Starve your body, starve your performance!
By AccSD Hannah Every-Hall - 5/3/2014
Avoiding crash dieting and make weight for competition the right way
As we move towards the culmination of the domestic rowing season with the National Championships in a couple of weeks, hopefully most athletes’ weight management strategies have already been put into practice. Ideally optimising body composition has occurred during the later part of the ‘off season’ and the early part of the competition season. However if this is not the case or athletes are looking for some last minute fine tuning to ensure they meet their competition weight requirements, there are a number of nutrition strategies that can be used to achieve small, temporary weight loss.
Weight loss in all areas of nutrition is multi faceted and making weight with athletes is no different. This information and advice largely reflects my own personal experiences as a national and international lightweight rower over 10 years along with my expertise gained from working as an Accredited Sports Dietitian with a variety of weight making sports in private practice. It’s important that each athlete determines their own individual strategies and works closely with an Accredited Sports Dietitian to achieve the most successful outcomes.
Acute weight making strategies
Some possible acute weight making strategies as listed below. It should be reinforced that these strategies should only be followed for the 48-72 hours leading into competition and are not representative of the ideal diet to support optimal training.
- Low residue/fibre diet
- This is a method of manipulating a diet to minimise fibre intake as much as possible
- Generally followed for a period of 24-72 hours.
- A low-residue/ fibre diet may achieve 300-750g weight loss through emptying the gastrointestinal contents but considerable variation in weight loss occurs from athlete to athlete
- It may lead to changes in mood and disposition of the athlete so practice is paramount.
- Salt restriction
- Reducing salt intake by limiting foods high in salt and avoiding adding salt to meals can help minimise fluid retention and therefore contribute to acute weight loss
- Fluid restriction
- Restricting the amount of fluid ingested should be limited the final day before competition and only be considered away from training sessions
- Fluid restriction (as opposed to sweating) may retain more electrolytes, thus allowing more rapid re-hydration after weigh-in
- Be aware that studies show any fluid loss greater than 2-3% of body weight will likely result in impaired performance as well as being a danger to your overall health
- Best done as close to ‘weigh in’ as possible. Could be treated or thought of as a warm up session
- Swift, smart and practiced rehydration techniques should be used
- Increasing exercise load
- This should be done in close consultation with coaches as a large increase in training load may significantly impair overall performance
Practice makes perfect
As with training, practicing different nutrition tactics is paramount. They need to be tried and tested before implementing them into a competition setting. It is important that these strategies are practiced under similar conditions (as close as possible) to a competition scenario to ensure you have confidence in their success and know how you will respond. Practicing these strategies has the added benefit of allowing you to know how much weight is lost with each different technique, what foods and fluids work best for you and how you actually feel prior to competition.

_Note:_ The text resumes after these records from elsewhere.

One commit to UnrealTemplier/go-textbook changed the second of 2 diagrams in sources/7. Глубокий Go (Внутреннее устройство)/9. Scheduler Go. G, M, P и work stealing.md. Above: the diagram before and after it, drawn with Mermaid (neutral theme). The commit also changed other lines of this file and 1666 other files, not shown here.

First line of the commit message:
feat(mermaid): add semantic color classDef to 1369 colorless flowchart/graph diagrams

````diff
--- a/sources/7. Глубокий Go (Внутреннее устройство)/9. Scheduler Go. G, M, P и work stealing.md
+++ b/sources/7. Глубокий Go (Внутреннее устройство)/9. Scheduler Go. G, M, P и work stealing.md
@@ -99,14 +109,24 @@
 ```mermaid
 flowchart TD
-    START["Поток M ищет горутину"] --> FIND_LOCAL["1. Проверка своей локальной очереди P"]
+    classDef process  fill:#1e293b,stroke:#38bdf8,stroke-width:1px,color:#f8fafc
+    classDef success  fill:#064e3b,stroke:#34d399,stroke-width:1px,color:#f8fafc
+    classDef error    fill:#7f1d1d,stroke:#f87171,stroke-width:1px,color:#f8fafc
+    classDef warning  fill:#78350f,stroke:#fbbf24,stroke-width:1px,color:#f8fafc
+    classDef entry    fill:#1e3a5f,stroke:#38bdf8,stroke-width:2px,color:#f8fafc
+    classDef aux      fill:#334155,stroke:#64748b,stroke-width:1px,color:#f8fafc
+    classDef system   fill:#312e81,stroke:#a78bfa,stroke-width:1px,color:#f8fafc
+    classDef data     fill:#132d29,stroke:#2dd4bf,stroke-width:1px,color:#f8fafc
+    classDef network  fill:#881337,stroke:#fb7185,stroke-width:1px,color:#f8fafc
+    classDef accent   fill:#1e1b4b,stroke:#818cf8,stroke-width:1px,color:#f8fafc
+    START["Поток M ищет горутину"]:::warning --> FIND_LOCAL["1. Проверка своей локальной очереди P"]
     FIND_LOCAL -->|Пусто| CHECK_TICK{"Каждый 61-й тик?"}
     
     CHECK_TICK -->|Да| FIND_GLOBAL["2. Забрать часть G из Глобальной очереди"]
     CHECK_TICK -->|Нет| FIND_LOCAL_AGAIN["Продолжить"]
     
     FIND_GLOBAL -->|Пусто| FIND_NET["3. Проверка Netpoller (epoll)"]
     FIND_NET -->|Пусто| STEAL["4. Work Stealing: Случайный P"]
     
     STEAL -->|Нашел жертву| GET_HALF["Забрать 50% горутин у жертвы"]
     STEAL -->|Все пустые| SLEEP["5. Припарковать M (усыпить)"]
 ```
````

You don’t want to undo all the hours of training you’ve done feeling lousy and negatively affecting your performance because you changed your dietary intake causing you unnecessary discomfort.

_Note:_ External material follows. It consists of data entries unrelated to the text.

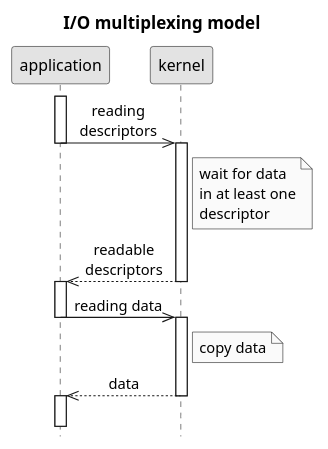
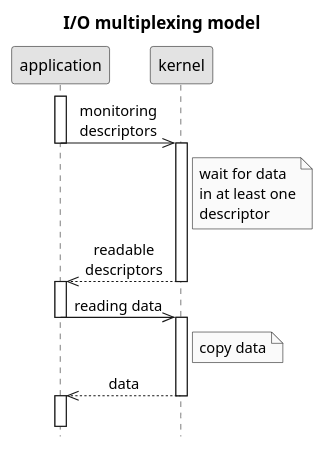
One commit to c0p4c4b4n4/demo-sockets-io-nio-nio2 changed the diagram in .images/IO multiplexing model.puml. Above: the diagram before and after it, drawn with PlantUML. The commit also changed 1 other file, not shown here.

```diff
--- a/.images/IO multiplexing model.puml
+++ b/.images/IO multiplexing model.puml
@@ -1,25 +1,25 @@
 @startuml
 title I/O multiplexing model
 hide footbox
 skinparam monochrome true
 skinparam defaultFontName Microsoft Sans Serif
 skinparam titleFontSize 15
 skinparam sequenceMessageAlign center
 activate application
-application->>kernel: reading\ndescriptors
+application->>kernel: monitoring\ndescriptors
 deactivate application
 activate kernel
 Note right of kernel: wait for data\nin at least one\ndescriptor
 kernel-->>application: readable\ndescriptors
 deactivate kernel
 activate application
 application->>kernel: reading data
 deactivate application
 activate kernel
 Note right of kernel: copy data
 kernel-->>application: data
 deactivate kernel
 activate application
 ||4||
 kernel -[#white]->]
 @enduml
```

Don’t forget that what you do after weigh in matters
In order to facilitate optimal rehydration and recovery after you weigh in an appropriate strategy and plan is paramount. This also needs to be practiced and refined. High carbohydrate foods and fluids should be prioritised to ensure that fuel (glycogen) stores are ready to go for racing. Hydration is also incredibly important for replacing any fluids lost in the making weigh process. The use of sports drinks, meal replacement drinks or smoothies can be helpful as they provide both fluid and carbohydrate in one.
Everyone is different

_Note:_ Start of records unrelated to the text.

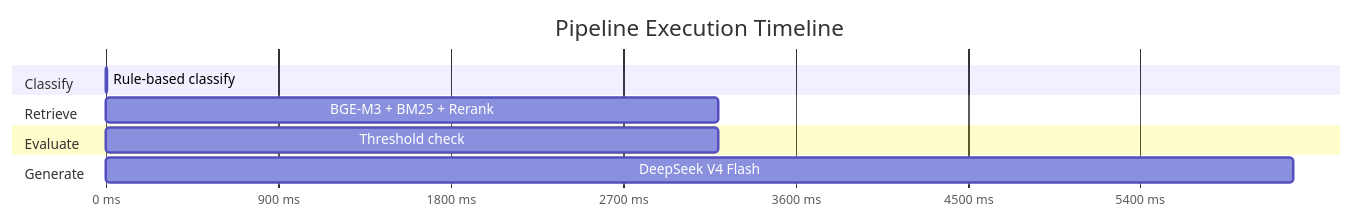
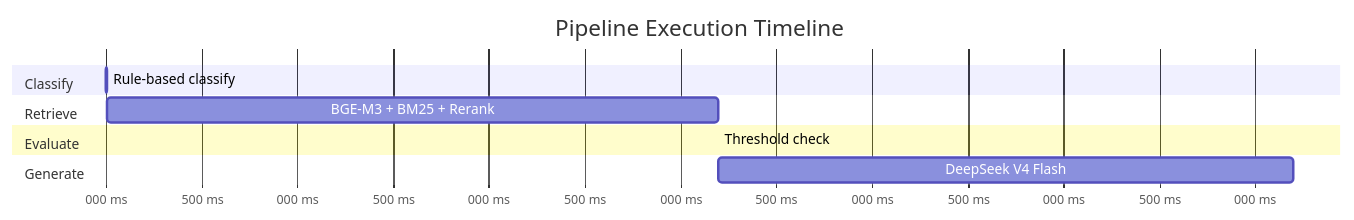
The fifth of 8 diagrams in README.md (yughiyami/rag_medicinal_plants), drawn with Mermaid before and after one commit. The commit also changed other lines of this file, not shown here.

Commit message:
fix: use ASCII-only chars in Mermaid diagrams for GitHub rendering

````diff
--- a/README.md
+++ b/README.md
@@ -174,18 +158,18 @@
 ```mermaid
 gantt
     title Pipeline Execution Timeline
-    dateFormat X
-    axisFormat %s ms
+    dateFormat x
+    axisFormat %L ms
 
     section Classify
-    Rule-based classify     :0, 4
+    Rule-based classify :0, 4
 
     section Retrieve
-    BGE-M3 + BM25 + Rerank  :4, 3199
+    BGE-M3 + BM25 + Rerank :4, 3199
 
     section Evaluate
-    Threshold check          :3199, 3200
+    Threshold check :3199, 3200
 
     section Generate
-    DeepSeek V4 Flash        :3200, 6200
+    DeepSeek V4 Flash :3200, 6200
 ```
````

Every athlete will do something slightly different, and what is good for one is not necessarily good for another. Once you have determined what strategies work best for you, be confident with your plan. Know that you have trained and practiced weight making techniques effectively with good response, and do your best to block out the outside noise.
Don’t be afraid to ask for help!
If you have left the weight making to the last minute, seek the advice of an Accredited Sports Dietitian to guide you through the process as safely and in as best condition possible.
Overlooked your weight management plans this season? Learn from it and plan ahead for next season remembering that optimising body composition starts in the off-season. Sit down with an Accredited Sports Dietitian near you and periodise your weight management plan. Set goals together. Have clear weight targets to achieve throughout the whole season – usually small steps are much easier to achieve than looking at the final goal. Identify time points where different weight management strategies can be practiced without impacting upon important competitions or periods of important/ intense training blocks. Determine what strategies work best for you, both for long term steady weight loss and acute race day options.
Remember, there are a range of weight making sports, each with their own set of rules and regulations for competition. These range from wrestling, rowing, boxing and weightlifting through to jockeys and combat sports. It is imperative that you work with someone who understands the sport specific rules and procedures before starting with planning of weight management.
For more information on making weight, chect out SDA’s factsheet http://www.sportsdietitians.com.au/resources/upload/MakingWeight.pdf
To find an Accredited Sports Dietitian near you, click this link http://www.sportsdietitians.com.au/findasportsdietitian